The entries are to be reproduced verbatim, with all pictures omitted.

** Data to process follows **

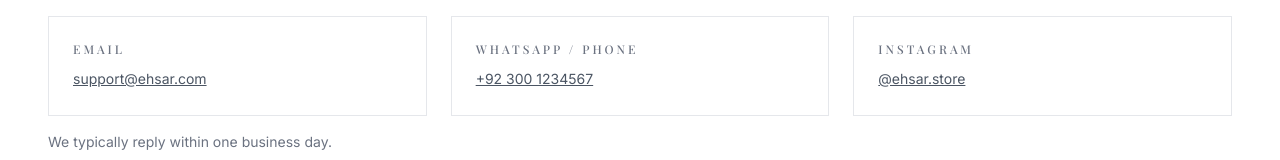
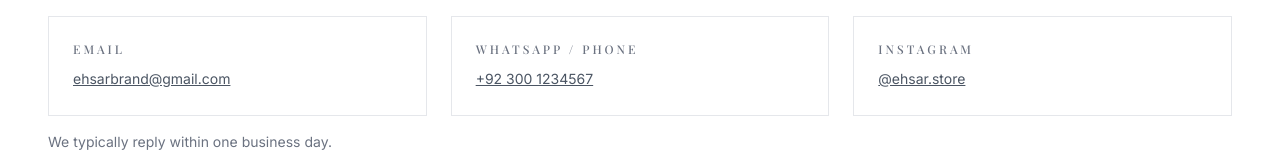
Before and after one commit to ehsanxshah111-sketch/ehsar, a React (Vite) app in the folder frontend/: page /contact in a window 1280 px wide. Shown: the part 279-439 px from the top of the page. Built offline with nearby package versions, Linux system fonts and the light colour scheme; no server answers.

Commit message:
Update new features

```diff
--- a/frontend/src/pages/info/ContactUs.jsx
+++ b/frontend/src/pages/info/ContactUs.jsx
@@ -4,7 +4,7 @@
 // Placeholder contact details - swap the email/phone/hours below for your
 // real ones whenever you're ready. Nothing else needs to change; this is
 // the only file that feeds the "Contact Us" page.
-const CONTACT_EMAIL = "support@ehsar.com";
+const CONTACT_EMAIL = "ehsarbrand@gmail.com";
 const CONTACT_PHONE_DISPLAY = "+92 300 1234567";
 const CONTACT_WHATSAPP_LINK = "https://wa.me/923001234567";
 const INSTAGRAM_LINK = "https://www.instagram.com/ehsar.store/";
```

** End of Data to process **

_Written answer_
Before and after one commit to ehsanxshah111-sketch/ehsar, a React (Vite) app in the folder frontend/: page /contact in a window 1280 px wide. Shown: the part 279-439 px from the top of the page. Built offline with nearby package versions, Linux system fonts and the light colour scheme; no server answers.

Commit message:
Update new features

```diff
--- a/frontend/src/pages/info/ContactUs.jsx
+++ b/frontend/src/pages/info/ContactUs.jsx
@@ -4,7 +4,7 @@
 // Placeholder contact details - swap the email/phone/hours below for your
 // real ones whenever you're ready. Nothing else needs to change; this is
 // the only file that feeds the "Contact Us" page.
-const CONTACT_EMAIL = "support@ehsar.com";
+const CONTACT_EMAIL = "ehsarbrand@gmail.com";
 const CONTACT_PHONE_DISPLAY = "+92 300 1234567";
 const CONTACT_WHATSAPP_LINK = "https://wa.me/923001234567";
 const INSTAGRAM_LINK = "https://www.instagram.com/ehsar.store/";
```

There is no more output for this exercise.